DATASET RECORDS:

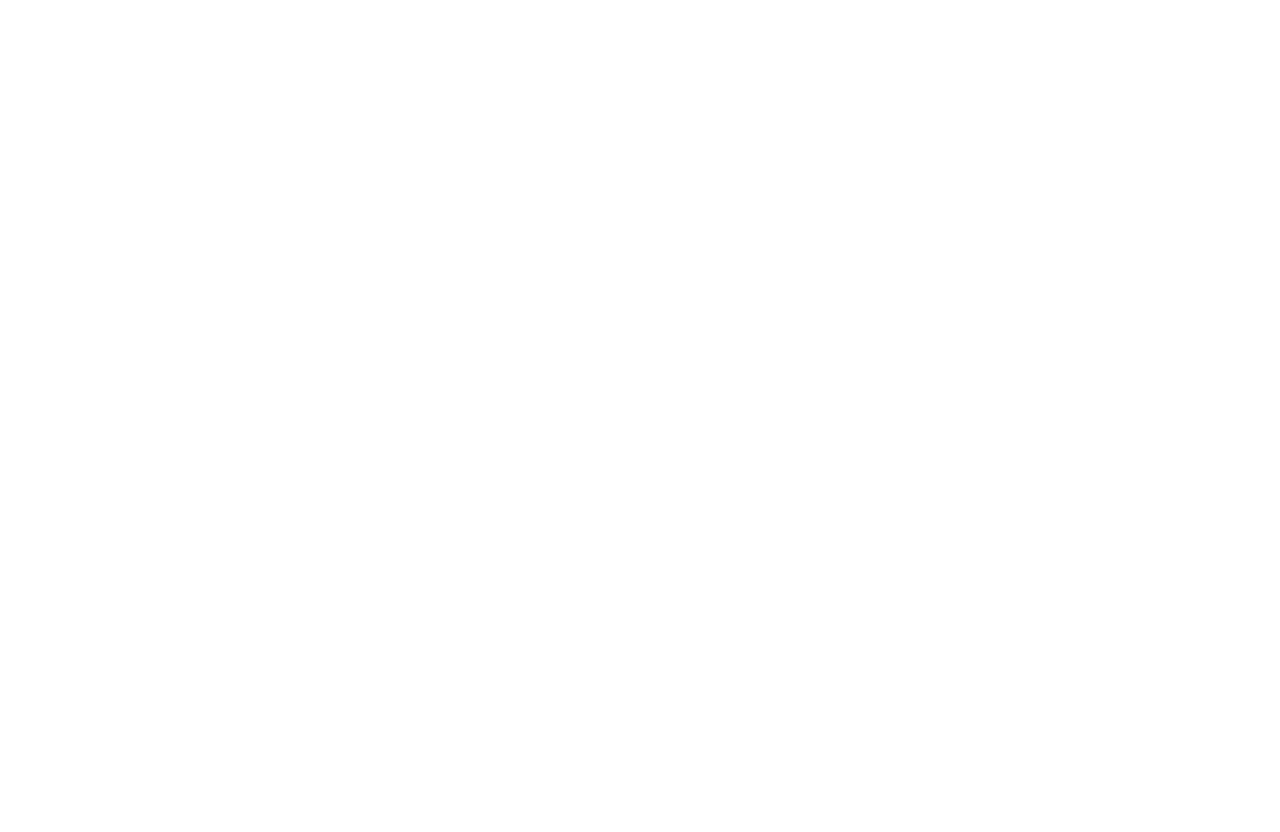
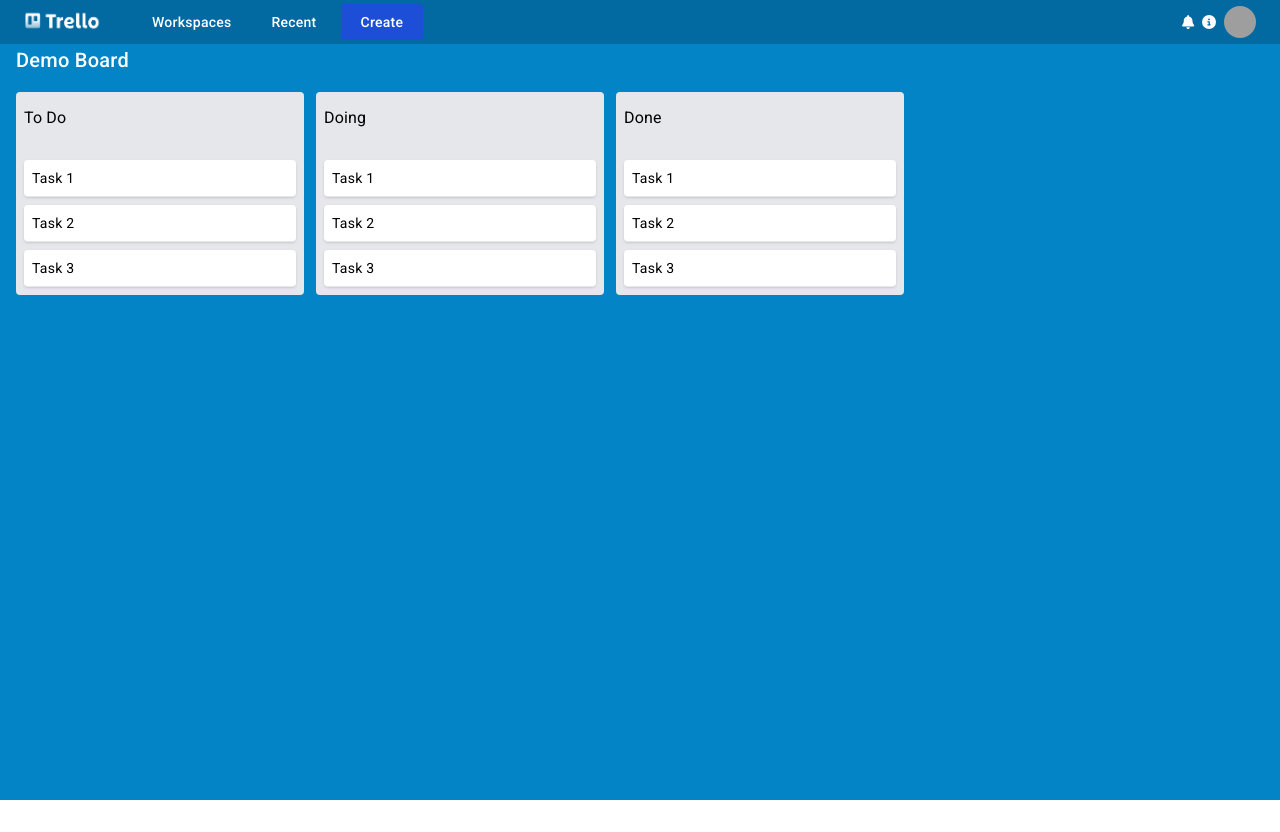
Before and after one commit to PabloGarRod/trello-clone, an Angular app: page /board in a window 1280 px wide. Before the commit this address led to /. Before the commit the page ends 800 px from the top, so only its background shows below. Built offline with nearby package versions, Linux system fonts and the light colour scheme; grey boxes are pictures that could not be loaded.

Commit message:
Drag and drop con ordenamiento

```diff
--- a/src/app/app.routes.ts
+++ b/src/app/app.routes.ts
@@ -1,6 +1,7 @@
 import { Routes } from '@angular/router';
 import { LoginComponent } from './pages/login/login.component';
 import { BoardsComponent } from './pages/boards/boards.component';
+import { BoardComponent } from './pages/board/board.component';
 
 export const routes: Routes = [
   {
@@ -11,4 +12,8 @@
     path: 'boards',
     component: BoardsComponent,
   },
+  {
+    path: 'board',
+    component: BoardComponent,
+  },
 ];
--- /dev/null
+++ b/src/app/models/todo.models.ts
@@ -0,0 +1,4 @@
+export interface ToDo {
+  id: string;
+  title: string;
+}
--- /dev/null
+++ b/src/app/pages/board/board.component.html
@@ -0,0 +1,77 @@
+<div class="flex flex-col h-screen">
+  <app-navbar></app-navbar>
+  <div class="w-full grow bg-sky-600 px-4 pb-4">
+    <div>
+      <h2 class="text-xl font-bold text-white my-4">Demo Board</h2>
+    </div>
+    <div class="flex items-start w-full h-full">
+      <div class="rounded bg-gray-200 w-72 p-2 mr-3">
+        <div class="flex justify-between py-1">
+          <h3 class="text-sm font-bold ml-2">To Do</h3>
+        </div>
+
+        <div
+          class="text-sm mt-2"
+          cdkDropList
+          (cdkDropListDropped)="drop($event)"
+        >
+          <div
+            *ngFor="let toDo of toDos"
+            cdkDrag
+            class="bg-white shadow p-2 rounded mt-2 border-b border-x-gray-300 cursor-pointer hover:bg-gray-400"
+          >
+            {{ toDo.title }}
+          </div>
+        </div>
+      </div>
+
+      <div class="rounded bg-gray-200 w-72 p-2 mr-3">
+        <div class="flex justify-between py-1">
+          <h3 class="text-sm font-bold ml-2">Doing</h3>
+        </div>
+
+        <div class="text-sm mt-2">
+          <div
+            class="bg-white shadow p-2 rounded mt-2 border-b border-x-gray-300 cursor-pointer hover:bg-gray-400"
+          >
+            Task 1
+          </div>
+          <div
+            class="bg-white shadow p-2 rounded mt-2 border-b border-x-gray-300 cursor-pointer hover:bg-gray-400"
+          >
+            Task 2
+          </div>
+          <div
+            class="bg-white shadow p-2 rounded mt-2 border-b border-x-gray-300 cursor-pointer hover:bg-gray-400"
+          >
+            Task 3
+          </div>
+        </div>
+      </div>
+
+      <div class="rounded bg-gray-200 w-72 p-2 mr-3">
+        <div class="flex justify-between py-1">
+          <h3 class="text-sm font-bold ml-2">Done</h3>
+        </div>
+
+        <div class="text-sm mt-2">
+          <div
+            class="bg-white shadow p-2 rounded mt-2 border-b border-x-gray-300 cursor-pointer hover:bg-gray-400"
+          >
+            Task 1
+          </div>
+          <div
+            class="bg-white shadow p-2 rounded mt-2 border-b border-x-gray-300 cursor-pointer hover:bg-gray-400"
+          >
+            Task 2
+          </div>
+          <div
+            class="bg-white shadow p-2 rounded mt-2 border-b border-x-gray-300 cursor-pointer hover:bg-gray-400"
+          >
+            Task 3
+          </div>
+        </div>
+      </div>
+    </div>
+  </div>
+</div>
--- /dev/null
+++ b/src/app/pages/board/board.component.ts
@@ -0,0 +1,49 @@
+import { Component } from '@angular/core';
+import { CommonModule } from '@angular/common';
+import {
+  DragDropModule,
+  CdkDragDrop,
+  moveItemInArray,
+} from '@angular/cdk/drag-drop';
+import { NavbarComponent } from '../../components/navbar/navbar.component';
+import { ToDo } from '../../models/todo.models';
+
+@Component({
+  selector: 'app-board',
+  standalone: true,
+  imports: [DragDropModule, NavbarComponent, CommonModule],
+  templateUrl: './board.component.html',
+  styles: [
+    `
+      /* Animate items as they're being sorted. */
+      .cdk-drop-list-dragging .cdk-drag {
+        transition: transform 250ms cubic-bezier(0, 0, 0.2, 1);
+      }
+
+      /* Animate an item that has been dropped. */
+      .cdk-drag-animating {
+        transition: transform 300ms cubic-bezier(0, 0, 0.2, 1);
+      }
+    `,
+  ],
+})
+export class BoardComponent {
+  toDos: ToDo[] = [
+    {
+      id: '1',
+      title: 'Task 1',
+    },
+    {
+      id: '2',
+      title: 'Task 2',
+    },
+    {
+      id: '3',
+      title: 'Task 3',
+    },
+  ];
+
+  drop(event: CdkDragDrop<ToDo[]>) {
+    moveItemInArray(this.toDos, event.previousIndex, event.currentIndex);
+  }
+}
```
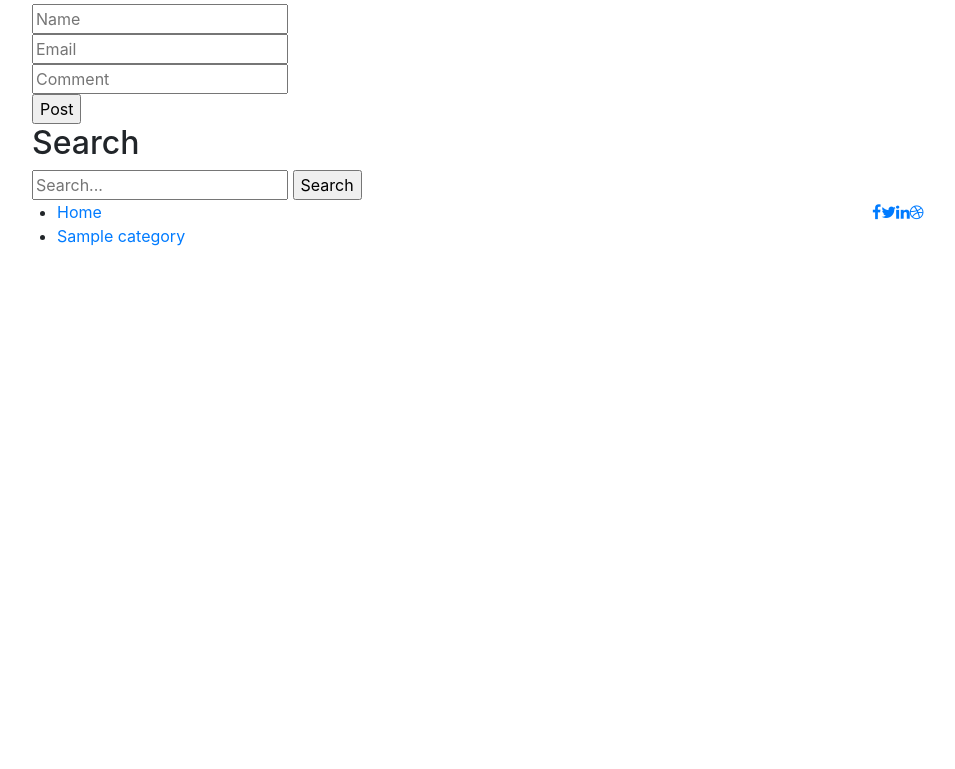
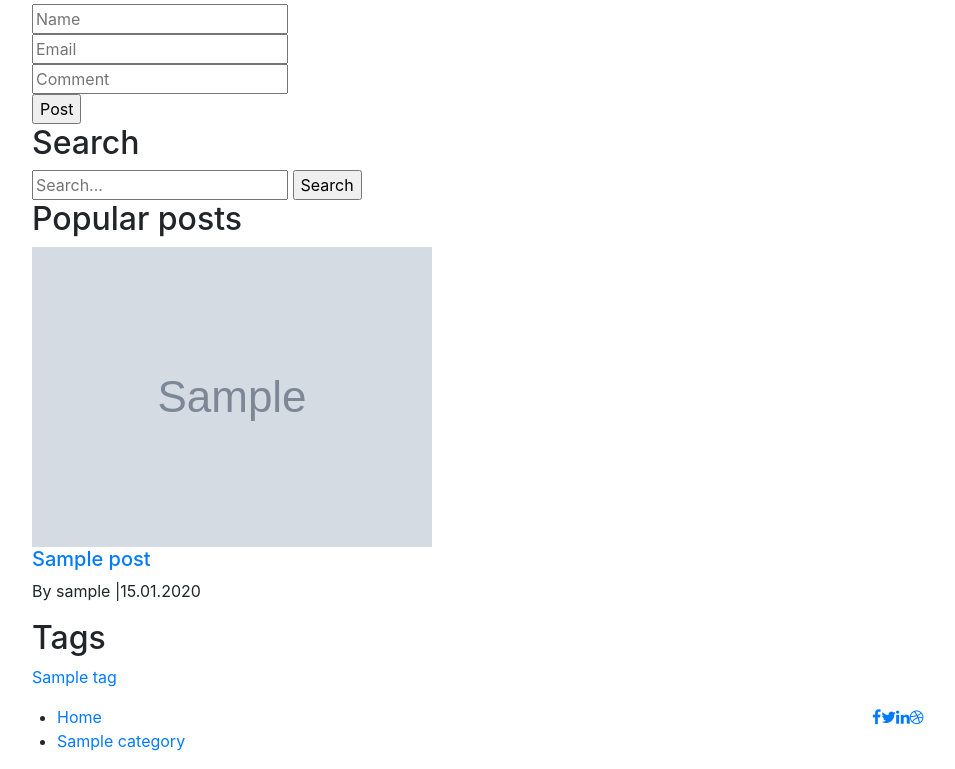
Before and after one commit to AnasKg/blog, a Django app: a page that uses templates/inc/_footer.html in a window 1280 px wide. Shown: the part 1673-2442 px from the top of the page, without its empty margins (68-1023 px from the left). Before the commit the page ends 1919 px from the top, so only its background shows below. Run offline with Django 3.2, Linux system fonts and the light colour scheme; tables that the repository leaves empty hold one stand-in row (values such as "Sample post"); grey boxes marked "Sample" are stand-in pictures; some libraries are stand-ins or nearby versions.

Commit message:
create templatetags, views count

```diff
--- a/post/templates/post/post-detail.html
+++ b/post/templates/post/post-detail.html
@@ -1,7 +1,7 @@
 
 {% extends 'base.html' %}
 {% load static %}
-{#{% load sidebar %}#}
+{% load sidebar %}
 
 {% block title %}{{ post.title }} :: {{ block.super }}{% endblock %}
 
@@ -187,8 +187,9 @@ aria-hidden="true"></i></a>7</span>
                                 <input type="submit" value="Search">
                             </form>
                         </div>
-{#                            {% get_popular 3 %}#}
-{#                            {% get_tags %}#}
+                         {% get_popular 3 post.category %}
+
+                           {% get_tags %}
 
 
                         </div>
--- a/post/templatetags/sidebar.py
+++ b/post/templatetags/sidebar.py
@@ -5,8 +5,11 @@ register = template.Library()
 
 
 @register.inclusion_tag('post/popular_posts_tpl.html')
-def get_popular(cnt=3):
-    posts = Post.objects.order_by('-views')[:cnt]
+def get_popular(amount=3, category=None):
+    posts = Post.objects.order_by('-views')
+    if category is not None:
+        posts = posts.filter(category=category)
+    posts = posts[:amount]
     return {'posts': posts}
 
 
--- a/post/views.py
+++ b/post/views.py
@@ -14,6 +14,14 @@ class PostDetailView(DetailView):
     template_name = 'post/post-detail.html'
     context_object_name = 'post'
 
+    def get(self, request, *args, **kwargs):
+        response = super().get(request, *args, **kwargs)
+        post = self.object
+        post.views = post.views + 1
+        post.save()
+        return response
+
+
 
 class PostByCategory(ListView):
     model = Post
--- a/templates/inc/_footer.html
+++ b/templates/inc/_footer.html
@@ -1,6 +1,6 @@
+{% load menu %}
 <!DOCTYPE html>
 <html lang="en">
-{% load menu %}
 <footer class="footer">
     <div class="container">
         <div class="row">
@@ -10,16 +10,7 @@
                         <div class="col-md-9">
 
                             {% show_menu 'footer-menu' %}
-{#                            <div class="footer-menu">#}
-{#                                #}
-{#                                <ul>#}
-{#                                    <li class="active"><a href="#">Home</a></li>#}
-{#                                    <li><a href="#">lifestyle</a></li>#}
-{#                                    <li><a href="#">Food</a></li>#}
-{#                                    <li><a href="#">Nature</a></li>#}
-{#                                    <li><a href="#">photography</a></li>#}
-{#                                </ul>#}
-{#                            </div>#}
+
                         </div>
                         <div class="col-md-3">
                             <div class="footer-icon">
--- a/templates/inc/_header.html
+++ b/templates/inc/_header.html
@@ -1,6 +1,6 @@
+{% load menu %}
 <!DOCTYPE html>
 <html lang="en">
-{% load menu %}
 <header class="header">
     <div class="container">
         <div class="row">
```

THE TASK: Each line that contains "BoardsComponent" is to be copied from the listing above.

EXERCISE ANSWER:
 import { BoardsComponent } from './pages/boards/boards.component';
     component: BoardsComponent,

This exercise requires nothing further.